### Assignment
Whenever a line in the material below contains "const", copy that line.

### Given data
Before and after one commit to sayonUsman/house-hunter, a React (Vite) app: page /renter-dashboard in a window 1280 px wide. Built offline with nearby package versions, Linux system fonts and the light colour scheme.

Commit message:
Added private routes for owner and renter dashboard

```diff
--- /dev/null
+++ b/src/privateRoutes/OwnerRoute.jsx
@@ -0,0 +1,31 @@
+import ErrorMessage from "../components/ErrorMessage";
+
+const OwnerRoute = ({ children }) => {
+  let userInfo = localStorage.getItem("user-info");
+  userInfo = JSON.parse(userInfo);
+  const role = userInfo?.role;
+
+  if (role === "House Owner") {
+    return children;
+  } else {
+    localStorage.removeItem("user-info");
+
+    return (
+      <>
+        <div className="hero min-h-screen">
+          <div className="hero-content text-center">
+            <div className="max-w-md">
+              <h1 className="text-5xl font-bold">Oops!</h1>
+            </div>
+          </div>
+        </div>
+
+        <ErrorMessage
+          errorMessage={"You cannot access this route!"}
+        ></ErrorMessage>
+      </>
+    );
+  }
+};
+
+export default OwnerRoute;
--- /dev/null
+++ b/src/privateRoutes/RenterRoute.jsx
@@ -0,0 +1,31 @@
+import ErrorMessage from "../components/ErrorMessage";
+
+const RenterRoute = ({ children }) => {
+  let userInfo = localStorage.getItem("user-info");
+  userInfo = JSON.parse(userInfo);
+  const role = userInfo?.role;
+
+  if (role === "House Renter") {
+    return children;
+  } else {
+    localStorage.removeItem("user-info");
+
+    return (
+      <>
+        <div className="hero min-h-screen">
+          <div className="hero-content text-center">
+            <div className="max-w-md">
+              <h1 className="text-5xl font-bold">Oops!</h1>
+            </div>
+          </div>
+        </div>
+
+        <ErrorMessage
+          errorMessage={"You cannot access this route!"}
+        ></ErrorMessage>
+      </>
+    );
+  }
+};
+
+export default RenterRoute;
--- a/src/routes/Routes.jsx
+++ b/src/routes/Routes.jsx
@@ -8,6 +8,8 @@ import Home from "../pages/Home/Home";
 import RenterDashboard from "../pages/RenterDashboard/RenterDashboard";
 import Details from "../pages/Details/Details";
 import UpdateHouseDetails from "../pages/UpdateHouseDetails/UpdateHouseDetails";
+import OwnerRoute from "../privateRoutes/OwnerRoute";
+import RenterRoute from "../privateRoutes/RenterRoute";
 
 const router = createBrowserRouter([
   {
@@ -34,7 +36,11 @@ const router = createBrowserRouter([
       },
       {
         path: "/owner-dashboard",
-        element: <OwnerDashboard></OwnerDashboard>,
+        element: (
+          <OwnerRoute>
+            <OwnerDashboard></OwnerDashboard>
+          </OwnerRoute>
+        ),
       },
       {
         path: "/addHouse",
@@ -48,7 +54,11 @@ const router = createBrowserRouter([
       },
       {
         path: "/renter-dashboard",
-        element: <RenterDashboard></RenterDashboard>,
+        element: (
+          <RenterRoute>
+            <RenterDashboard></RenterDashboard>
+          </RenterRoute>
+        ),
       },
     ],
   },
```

### Response below
+const OwnerRoute = ({ children }) => {
+  const role = userInfo?.role;
+const RenterRoute = ({ children }) => {
+  const role = userInfo?.role;
 const router = createBrowserRouter([
@@ -34,7 +36,11 @@ const router = createBrowserRouter([
@@ -48,7 +54,11 @@ const router = createBrowserRouter([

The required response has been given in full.